■ **Data records**
--- --- ---

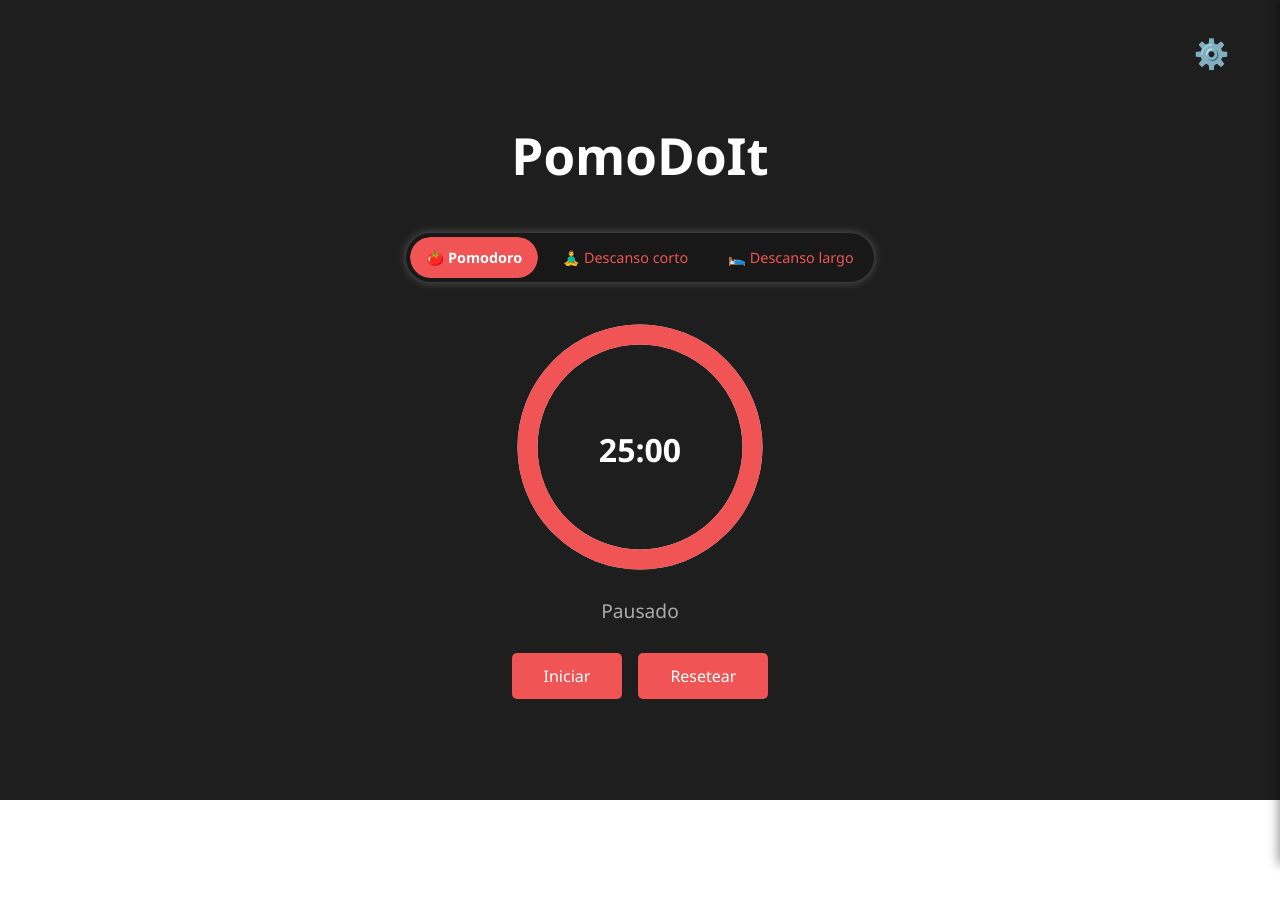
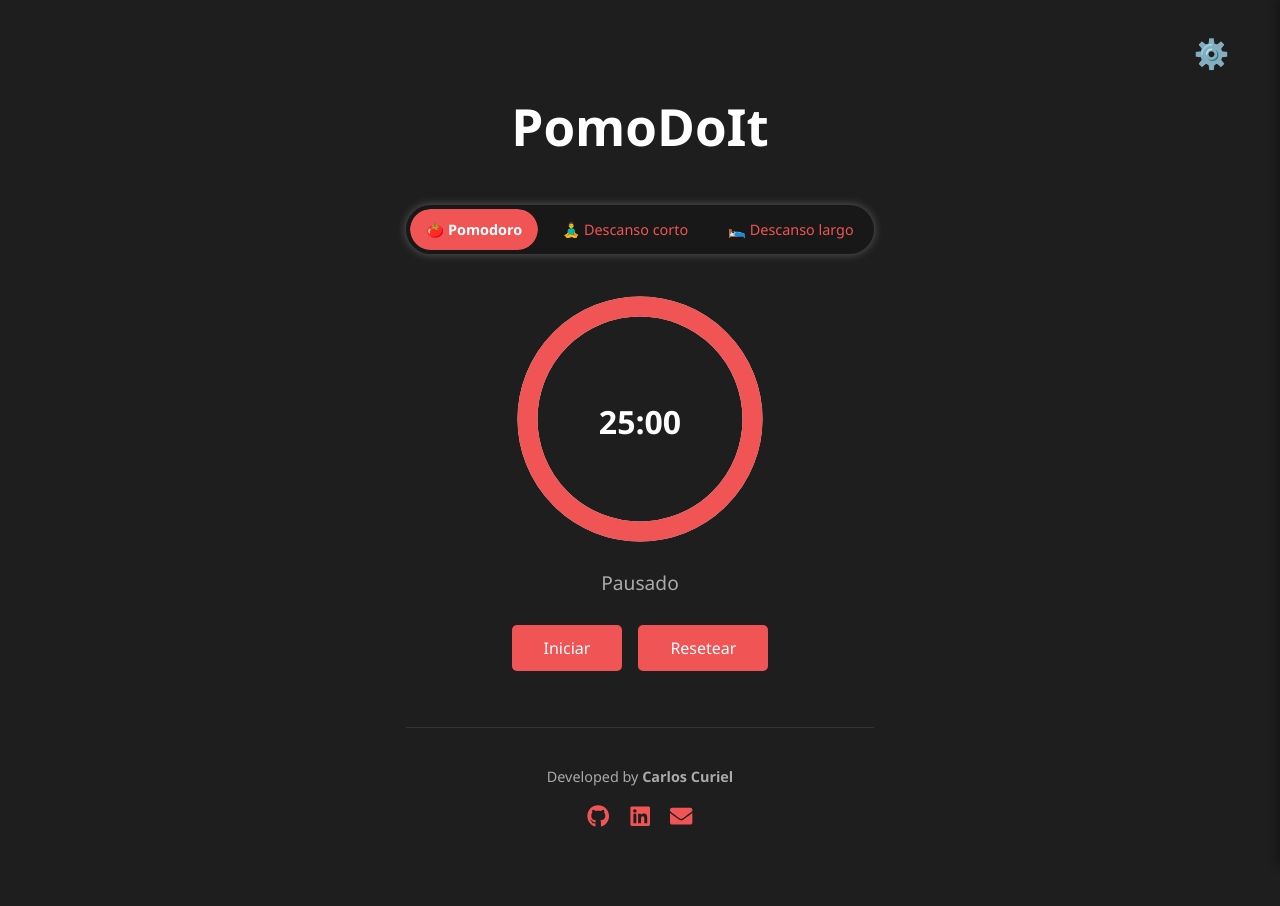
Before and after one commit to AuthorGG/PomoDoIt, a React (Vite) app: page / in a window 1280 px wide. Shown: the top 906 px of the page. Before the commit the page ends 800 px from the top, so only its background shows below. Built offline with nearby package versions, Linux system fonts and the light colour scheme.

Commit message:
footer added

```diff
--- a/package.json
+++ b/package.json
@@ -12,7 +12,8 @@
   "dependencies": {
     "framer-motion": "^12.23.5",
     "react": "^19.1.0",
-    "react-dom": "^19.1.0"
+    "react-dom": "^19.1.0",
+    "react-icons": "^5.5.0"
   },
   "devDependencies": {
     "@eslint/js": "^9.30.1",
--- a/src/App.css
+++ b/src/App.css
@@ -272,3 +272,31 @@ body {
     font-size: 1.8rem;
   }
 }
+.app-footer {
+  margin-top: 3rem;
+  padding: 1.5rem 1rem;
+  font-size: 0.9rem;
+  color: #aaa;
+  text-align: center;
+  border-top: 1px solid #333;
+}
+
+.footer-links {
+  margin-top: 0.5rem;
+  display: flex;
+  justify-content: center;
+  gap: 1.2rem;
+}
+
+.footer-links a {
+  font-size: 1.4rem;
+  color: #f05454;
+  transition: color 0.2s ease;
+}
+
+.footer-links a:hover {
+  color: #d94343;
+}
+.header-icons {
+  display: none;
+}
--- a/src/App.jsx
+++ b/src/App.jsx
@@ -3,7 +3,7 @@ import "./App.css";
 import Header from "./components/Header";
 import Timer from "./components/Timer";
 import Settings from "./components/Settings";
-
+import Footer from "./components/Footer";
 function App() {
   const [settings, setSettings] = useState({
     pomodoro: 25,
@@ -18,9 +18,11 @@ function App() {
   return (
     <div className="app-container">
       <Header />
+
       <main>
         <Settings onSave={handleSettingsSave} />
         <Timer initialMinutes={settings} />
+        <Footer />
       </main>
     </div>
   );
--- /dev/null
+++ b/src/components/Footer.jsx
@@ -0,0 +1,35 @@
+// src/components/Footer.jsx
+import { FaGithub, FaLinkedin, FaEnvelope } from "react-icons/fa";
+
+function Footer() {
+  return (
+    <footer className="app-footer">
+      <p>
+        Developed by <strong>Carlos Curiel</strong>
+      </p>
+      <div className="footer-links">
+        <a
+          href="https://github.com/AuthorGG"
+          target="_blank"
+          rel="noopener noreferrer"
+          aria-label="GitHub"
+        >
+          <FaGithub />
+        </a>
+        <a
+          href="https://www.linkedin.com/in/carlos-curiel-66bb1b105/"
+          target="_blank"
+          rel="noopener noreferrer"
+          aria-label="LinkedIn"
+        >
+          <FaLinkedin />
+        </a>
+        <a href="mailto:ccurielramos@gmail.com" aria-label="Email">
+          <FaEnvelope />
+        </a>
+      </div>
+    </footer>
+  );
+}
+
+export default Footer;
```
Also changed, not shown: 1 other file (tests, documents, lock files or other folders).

--- --- ---

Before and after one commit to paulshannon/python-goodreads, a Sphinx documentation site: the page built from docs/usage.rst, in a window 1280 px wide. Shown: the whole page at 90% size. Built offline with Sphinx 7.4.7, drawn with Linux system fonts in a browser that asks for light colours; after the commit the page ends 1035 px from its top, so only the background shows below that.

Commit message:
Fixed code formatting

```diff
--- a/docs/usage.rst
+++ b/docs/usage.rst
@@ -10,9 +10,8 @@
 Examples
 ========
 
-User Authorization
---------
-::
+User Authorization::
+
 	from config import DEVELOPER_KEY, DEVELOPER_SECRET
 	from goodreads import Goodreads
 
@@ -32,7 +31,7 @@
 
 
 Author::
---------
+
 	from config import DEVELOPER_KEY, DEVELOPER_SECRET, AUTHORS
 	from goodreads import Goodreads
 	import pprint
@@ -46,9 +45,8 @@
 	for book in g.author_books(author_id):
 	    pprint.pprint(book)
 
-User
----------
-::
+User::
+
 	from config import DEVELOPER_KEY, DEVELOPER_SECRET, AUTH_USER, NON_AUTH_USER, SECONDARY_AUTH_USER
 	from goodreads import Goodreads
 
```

--- --- ---

■ **Exercise prompt**
If a line in the entries above contains the word "components", copy it.

■ **Answer to the exercise**
 import Header from "./components/Header";
 import Timer from "./components/Timer";
 import Settings from "./components/Settings";
+import Footer from "./components/Footer";
+++ b/src/components/Footer.jsx
+// src/components/Footer.jsx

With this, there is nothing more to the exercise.